■ TASK DESCRIPTION ■
Report each line of the data that has "Teste" somewhere in it.

Data records
· · · · ·
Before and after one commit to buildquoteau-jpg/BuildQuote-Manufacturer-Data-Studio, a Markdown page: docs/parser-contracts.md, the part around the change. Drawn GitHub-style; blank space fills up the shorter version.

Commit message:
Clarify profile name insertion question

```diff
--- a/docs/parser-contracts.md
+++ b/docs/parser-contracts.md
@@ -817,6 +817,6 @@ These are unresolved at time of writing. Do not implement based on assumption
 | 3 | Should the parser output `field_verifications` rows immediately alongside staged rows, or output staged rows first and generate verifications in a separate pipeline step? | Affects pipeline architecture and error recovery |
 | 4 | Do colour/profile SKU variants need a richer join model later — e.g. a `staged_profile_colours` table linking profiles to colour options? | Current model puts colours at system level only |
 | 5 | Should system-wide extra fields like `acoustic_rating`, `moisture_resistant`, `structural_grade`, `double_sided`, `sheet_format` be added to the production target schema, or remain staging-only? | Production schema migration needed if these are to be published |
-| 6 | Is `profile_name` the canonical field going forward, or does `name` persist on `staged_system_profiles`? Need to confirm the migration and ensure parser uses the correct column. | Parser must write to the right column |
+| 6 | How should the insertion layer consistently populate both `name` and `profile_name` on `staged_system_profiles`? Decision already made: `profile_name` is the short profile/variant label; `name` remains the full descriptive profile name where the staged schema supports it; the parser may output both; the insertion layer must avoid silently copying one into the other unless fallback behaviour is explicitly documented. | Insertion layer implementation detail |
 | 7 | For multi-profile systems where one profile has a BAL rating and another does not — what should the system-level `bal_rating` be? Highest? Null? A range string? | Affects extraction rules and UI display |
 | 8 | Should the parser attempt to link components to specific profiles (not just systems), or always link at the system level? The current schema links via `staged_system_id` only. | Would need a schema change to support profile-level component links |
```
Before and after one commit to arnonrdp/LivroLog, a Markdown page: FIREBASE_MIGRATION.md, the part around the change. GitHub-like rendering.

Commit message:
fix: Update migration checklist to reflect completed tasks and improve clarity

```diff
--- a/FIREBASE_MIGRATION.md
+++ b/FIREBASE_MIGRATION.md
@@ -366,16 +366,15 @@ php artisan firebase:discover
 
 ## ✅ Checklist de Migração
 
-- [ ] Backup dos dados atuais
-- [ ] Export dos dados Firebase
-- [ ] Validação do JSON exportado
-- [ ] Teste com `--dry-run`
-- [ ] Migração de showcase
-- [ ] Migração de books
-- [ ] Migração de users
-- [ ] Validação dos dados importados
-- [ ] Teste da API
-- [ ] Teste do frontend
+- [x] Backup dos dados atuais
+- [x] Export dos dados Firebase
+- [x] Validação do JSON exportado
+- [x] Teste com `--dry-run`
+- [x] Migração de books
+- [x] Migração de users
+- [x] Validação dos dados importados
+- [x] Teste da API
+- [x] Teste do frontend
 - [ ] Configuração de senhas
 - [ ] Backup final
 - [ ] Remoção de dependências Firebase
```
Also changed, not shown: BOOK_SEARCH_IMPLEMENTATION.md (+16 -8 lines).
· · · · ·
■ FINISHED TASK ■
-- [ ] Teste com `--dry-run`
-- [ ] Teste da API
-- [ ] Teste do frontend
+- [x] Teste com `--dry-run`
+- [x] Teste da API
+- [x] Teste do frontend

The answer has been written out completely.